Requirement
What is wanted is an exact copy of all the entries.

Edit difference data

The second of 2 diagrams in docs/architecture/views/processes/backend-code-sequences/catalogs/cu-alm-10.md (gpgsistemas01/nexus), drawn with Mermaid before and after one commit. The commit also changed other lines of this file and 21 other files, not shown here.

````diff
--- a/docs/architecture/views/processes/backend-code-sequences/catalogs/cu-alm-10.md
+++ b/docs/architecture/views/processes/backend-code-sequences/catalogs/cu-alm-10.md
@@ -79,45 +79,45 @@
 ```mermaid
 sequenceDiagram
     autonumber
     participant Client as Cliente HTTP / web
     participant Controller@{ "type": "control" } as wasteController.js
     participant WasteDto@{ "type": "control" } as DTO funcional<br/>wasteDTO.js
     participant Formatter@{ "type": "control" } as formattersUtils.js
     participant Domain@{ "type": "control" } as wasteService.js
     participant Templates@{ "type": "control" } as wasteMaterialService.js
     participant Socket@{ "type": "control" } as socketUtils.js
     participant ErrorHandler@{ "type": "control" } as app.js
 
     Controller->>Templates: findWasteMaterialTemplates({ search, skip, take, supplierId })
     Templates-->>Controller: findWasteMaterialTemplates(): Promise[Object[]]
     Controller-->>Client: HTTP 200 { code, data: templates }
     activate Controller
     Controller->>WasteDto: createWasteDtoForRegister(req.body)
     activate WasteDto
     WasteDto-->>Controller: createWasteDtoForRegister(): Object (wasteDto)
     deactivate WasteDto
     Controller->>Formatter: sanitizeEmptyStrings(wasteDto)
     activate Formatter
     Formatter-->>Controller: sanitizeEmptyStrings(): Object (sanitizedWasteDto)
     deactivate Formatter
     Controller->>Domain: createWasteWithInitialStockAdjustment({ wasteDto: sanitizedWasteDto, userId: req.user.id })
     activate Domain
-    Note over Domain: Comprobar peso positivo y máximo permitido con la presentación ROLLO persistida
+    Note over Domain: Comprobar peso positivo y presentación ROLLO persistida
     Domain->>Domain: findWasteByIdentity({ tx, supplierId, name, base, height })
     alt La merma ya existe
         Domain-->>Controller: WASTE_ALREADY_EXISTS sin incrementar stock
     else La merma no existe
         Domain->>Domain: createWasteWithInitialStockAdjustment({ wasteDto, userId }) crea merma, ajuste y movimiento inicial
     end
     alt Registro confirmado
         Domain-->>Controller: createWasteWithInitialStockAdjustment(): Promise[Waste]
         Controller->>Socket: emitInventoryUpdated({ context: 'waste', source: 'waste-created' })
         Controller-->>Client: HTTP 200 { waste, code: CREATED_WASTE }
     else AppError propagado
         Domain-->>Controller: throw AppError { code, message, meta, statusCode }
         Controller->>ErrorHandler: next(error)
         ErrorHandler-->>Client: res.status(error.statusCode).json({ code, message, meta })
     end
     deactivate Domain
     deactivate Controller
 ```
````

Answer section
The second of 2 diagrams in docs/architecture/views/processes/backend-code-sequences/catalogs/cu-alm-10.md (gpgsistemas01/nexus), drawn with Mermaid before and after one commit. The commit also changed other lines of this file and 21 other files, not shown here.

````diff
--- a/docs/architecture/views/processes/backend-code-sequences/catalogs/cu-alm-10.md
+++ b/docs/architecture/views/processes/backend-code-sequences/catalogs/cu-alm-10.md
@@ -79,45 +79,45 @@
 ```mermaid
 sequenceDiagram
     autonumber
     participant Client as Cliente HTTP / web
     participant Controller@{ "type": "control" } as wasteController.js
     participant WasteDto@{ "type": "control" } as DTO funcional<br/>wasteDTO.js
     participant Formatter@{ "type": "control" } as formattersUtils.js
     participant Domain@{ "type": "control" } as wasteService.js
     participant Templates@{ "type": "control" } as wasteMaterialService.js
     participant Socket@{ "type": "control" } as socketUtils.js
     participant ErrorHandler@{ "type": "control" } as app.js
 
     Controller->>Templates: findWasteMaterialTemplates({ search, skip, take, supplierId })
     Templates-->>Controller: findWasteMaterialTemplates(): Promise[Object[]]
     Controller-->>Client: HTTP 200 { code, data: templates }
     activate Controller
     Controller->>WasteDto: createWasteDtoForRegister(req.body)
     activate WasteDto
     WasteDto-->>Controller: createWasteDtoForRegister(): Object (wasteDto)
     deactivate WasteDto
     Controller->>Formatter: sanitizeEmptyStrings(wasteDto)
     activate Formatter
     Formatter-->>Controller: sanitizeEmptyStrings(): Object (sanitizedWasteDto)
     deactivate Formatter
     Controller->>Domain: createWasteWithInitialStockAdjustment({ wasteDto: sanitizedWasteDto, userId: req.user.id })
     activate Domain
-    Note over Domain: Comprobar peso positivo y máximo permitido con la presentación ROLLO persistida
+    Note over Domain: Comprobar peso positivo y presentación ROLLO persistida
     Domain->>Domain: findWasteByIdentity({ tx, supplierId, name, base, height })
     alt La merma ya existe
         Domain-->>Controller: WASTE_ALREADY_EXISTS sin incrementar stock
     else La merma no existe
         Domain->>Domain: createWasteWithInitialStockAdjustment({ wasteDto, userId }) crea merma, ajuste y movimiento inicial
     end
     alt Registro confirmado
         Domain-->>Controller: createWasteWithInitialStockAdjustment(): Promise[Waste]
         Controller->>Socket: emitInventoryUpdated({ context: 'waste', source: 'waste-created' })
         Controller-->>Client: HTTP 200 { waste, code: CREATED_WASTE }
     else AppError propagado
         Domain-->>Controller: throw AppError { code, message, meta, statusCode }
         Controller->>ErrorHandler: next(error)
         ErrorHandler-->>Client: res.status(error.statusCode).json({ code, message, meta })
     end
     deactivate Domain
     deactivate Controller
 ```
````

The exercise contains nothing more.